Bill Fuller accuses Joe Carollo of having violations on one of his own properties
Miami Commissioner Joe Carollo has made it his mission to hammer his city’s administration on what he considers lax code enforcement in Little Havana. Now city inspectors have found he’s got violations of his own at one of his properties.
On Monday, a team of city employees went to Carollo’s longtime home in Coconut Grove — he still owns the house but now lives in a rented apartment in District 3, which he represents — and found five violations for work done without permits.
The violations were first pointed out by Bill Fuller, a little Havana businessman who is the frequent target of Carollo’s code enforcement crusade. The co-owner of the Ball & Chain nightclub held a press conference outside City Hall two weeks ago to accuse Carollo of doing unpermitted work on his own property and to make three bigger points: Many people have code violations on their properties, enforcement should be done fairly and Fuller should not be singled out.
Fuller and his business partners submitted documentation of his complaint, which included drone images, Google Street View pictures and permit history of the property. At the time, Carollo rebuffed Fuller’s accusations and said he didn’t need permits for the tree trimming and re-roofing of his carport that Fuller illustrated using timestamped images from Google Street View.
The city’s own professional staff saw it differently. According to an email obtained by the Miami Herald, employees from the code compliance, building and public works departments on Monday identified five violations at Carollo’s property. A wood lattice, rooftop deck, carports, trimmed banyan tree and concrete pavers all required city permits that were never pulled, according to the email.
“Based on our findings, we will be issuing a Notice of Violation for Work Performed without a Finalized Permit and Façade; and a ticket will be issued for Hat Racking/Tree Removal without a permit,” read the email by code inspector Genesis Troutman.

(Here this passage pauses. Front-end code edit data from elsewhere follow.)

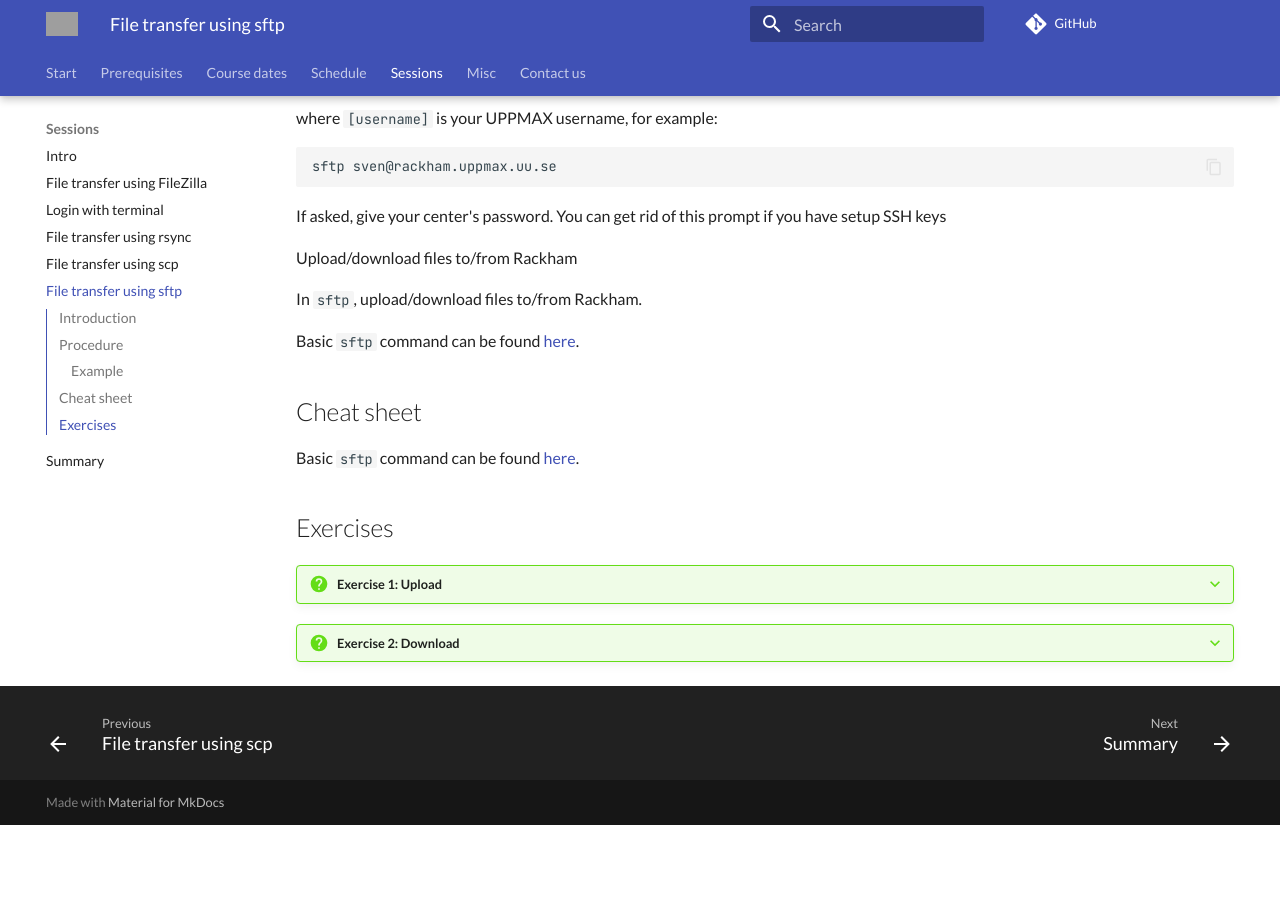
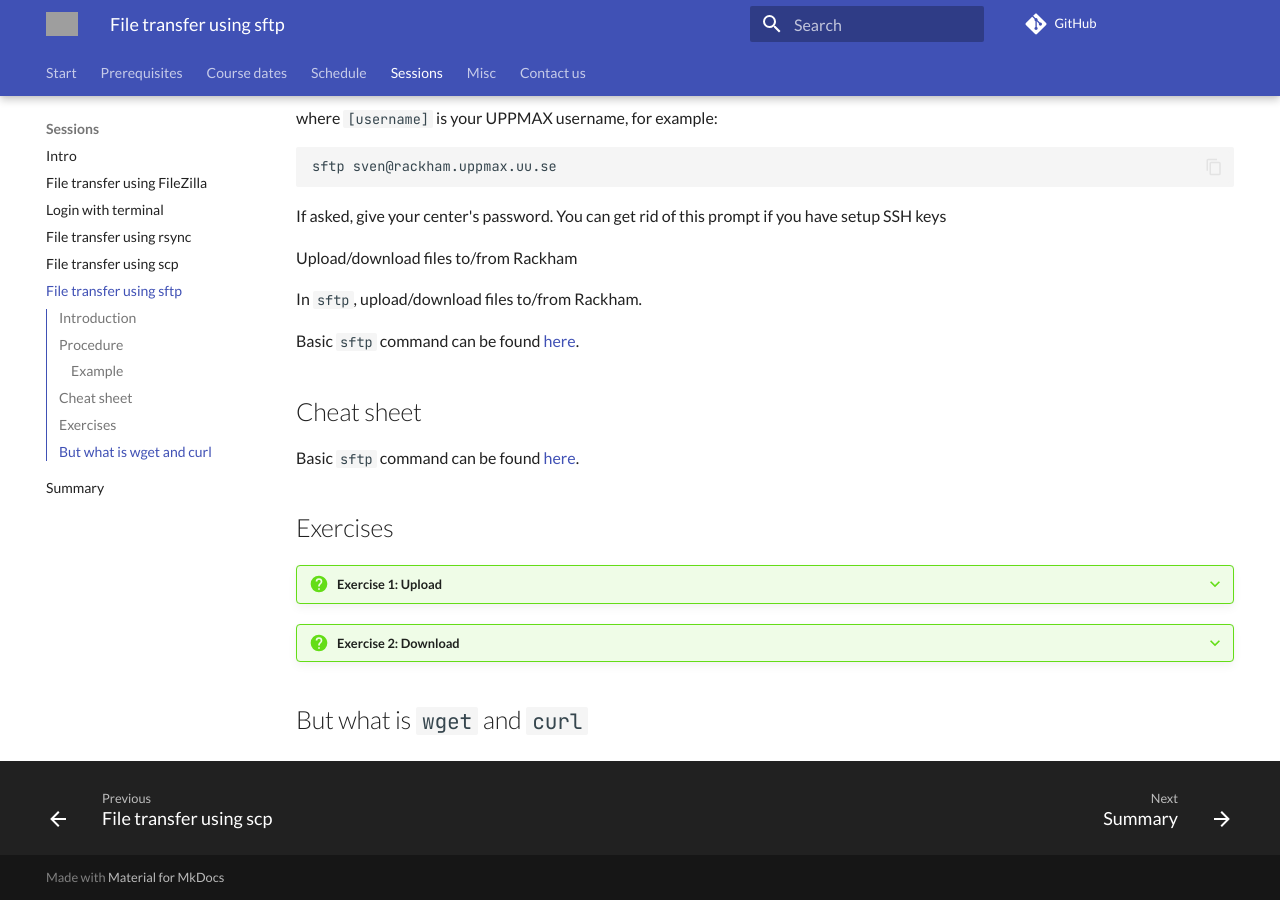
Before and after one commit to UPPMAX/naiss_file_transfer_course, an MkDocs documentation site: the page built from docs/sessions/sftp/README.md, in a window 1280 px wide and 900 px high, scrolled down 1202 px. Built offline with MkDocs 1.6.1 and Material for MkDocs 9.7.7, drawn with Linux system fonts in a browser that asks for light colours; comment, search, counter and statistics services are not loaded; before the commit the page ends 2027 px from its top, so only the background shows below that; grey boxes are pictures that could not be loaded.

Commit message:
README.md intro wget/curl

```diff
--- a/docs/sessions/sftp/README.md
+++ b/docs/sessions/sftp/README.md
@@ -103,3 +103,6 @@ Basic `sftp` command can be found [here](https://github.com/UPPMAX/UPPMAX-docume
 ???+ question "Exercise 1: Upload"
 
 ???+ question "Exercise 2: Download"
+
+
+## But what is ``wget`` and ``curl``
```
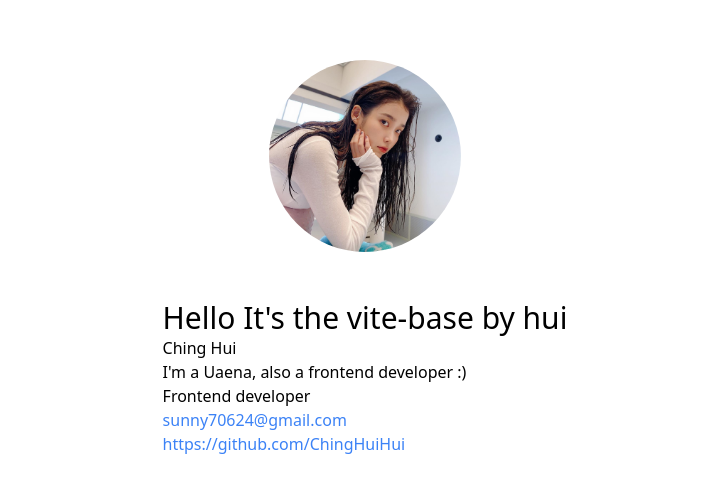
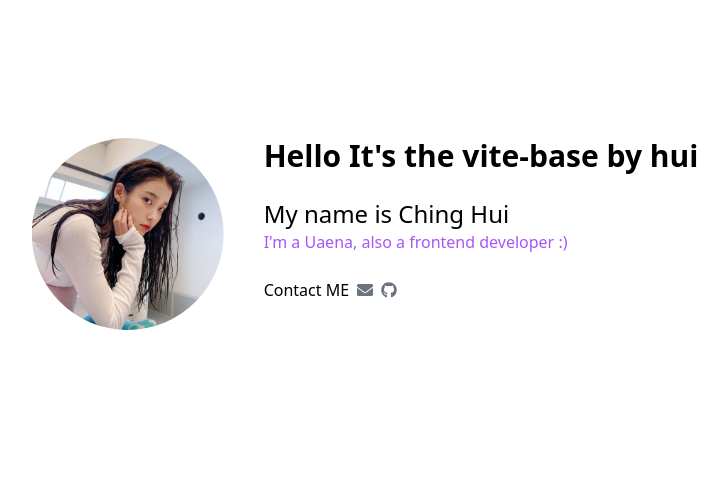
Before and after one commit to ChingHuiHui/hui-vite-base, a Vue app: page / in a window 1280 px wide. Shown: the part 142-634 px from the top of the page, without its empty margins (275-1003 px from the left). Built offline with nearby package versions, Linux system fonts and the light colour scheme.

Commit message:
modify the HelloWorld component

```diff
--- a/src/components/HelloWorld.vue
+++ b/src/components/HelloWorld.vue
@@ -1,22 +1,29 @@
 <template>
-  <div>
+  <div class="lg:flex lg:space-x-10">
     <img class="mx-auto mb-12" src="@/assets/images/IU.jpg" alt="" />
-    <h1 class="text-3xl">{{ msg }}</h1>
-    <h2>{{ name }}</h2>
-    <p>{{ description }}</p>
-    <p>{{ position }}</p>
-    <div class="flex flex-col">
-      <a :href="`mailto:${email}`" class="text-blue-500" target="_blank">
-        {{ email }}
-      </a>
-      <a :href="github" class="text-blue-500" target="_blank">{{ github }}</a>
-    </div>
+    <section>
+      <h1 class="font-bold text-xl mb-4 lg:text-3xl lg:mb-6">{{ msg }}</h1>
+      <div class="mb-4 lg:mb-6">
+        <h2 class="font-medium text-lg lg:text-2xl">My name is {{ name }}</h2>
+        <p class="text-purple-500">{{ description }}</p>
+      </div>
+      <div class="flex space-x-2">
+        <p>Contact ME</p>
+        <a :href="`mailto:${email}`" target="_blank">
+          <hui-icon icon="envelope" />
+        </a>
+        <a :href="github" target="_blank">
+          <hui-icon pack="fab" icon="github" />
+        </a>
+      </div>
+    </section>
   </div>
 </template>
 
 <script setup lang="ts">
   import { useUserStore } from '@/stores/user'
   import { storeToRefs } from 'pinia'
+  import HuiIcon from './HuiIcon.vue'
 
   defineProps<{ msg: string }>()
 
@@ -32,4 +39,8 @@
 
     clip-path: circle(50%);
   }
+
+  a {
+    @apply text-gray-500;
+  }
 </style>
```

Troutman writes that the inspectors knocked on the front door twice, but no one answered.
Carollo learned of the violations from a reporter Tuesday. He said he was surprised that the city sent additional inspectors after an initial visit May 10, when he met one inspector at the home. The lone inspector did not report any violations after the first visit.
Regarding the violations found by a team of inspectors Monday, the commissioner insisted an attorney advised him years ago that under state law, he did not need permits for the pavers and the lattice, and he said he inherited the deck and carport issues when he purchased the house in the early 2000s. He grew aggravated about the banyan tree, which he said was diseased and losing limbs before he trimmed it years ago.
Taking a less combative tone, he said he would comply with violations he’d been given, whether it be pulling permits or removing structures.
“If it wasn’t permitted, I’d be happy to comply,” Carollo said.
Then he took a jab at his accusers.
“Are the people that are doing this going to comply with their violations?” the commissioner said.
The bad blood between the men has played out during City Commission meetings and in the media over the past year. Carollo admitted to prowling around Fuller properties at night to look for violations, and Fuller is suing Carollo in federal court saying he is the victim of political retaliation. The suit is still pending, though a magistrate reviewing the case recently recommended to a federal judge that portions of the case be dismissed.
Carollo has insisted he has simply pointed out that Fuller, who owns or co-owns several Little Havana properties, is a frequent violator of the city’s code who deserves tough enforcement. After publicly presenting photographs and records that support his accusations of code violations, Carollo pushed the matter further by accusing top administrators of providing special protection for Fuller.
Mayor Francis Suarez and other top administrators have maintained city employees are not providing special treatment, and that Fuller, like anyone else, is entitled to due process on any violations. The due process includes the ability to ask a code enforcement board for leniency and time to fix violations.
Fuller has said he is being bullied by a commissioner who is using political power to steer city staffers to selectively target Fuller. City laws prevent elected officials from issuing direct orders to city staffers in order to protect public servants from political interference. Administrators have worried they are being directed to target Fuller, according to internal emails.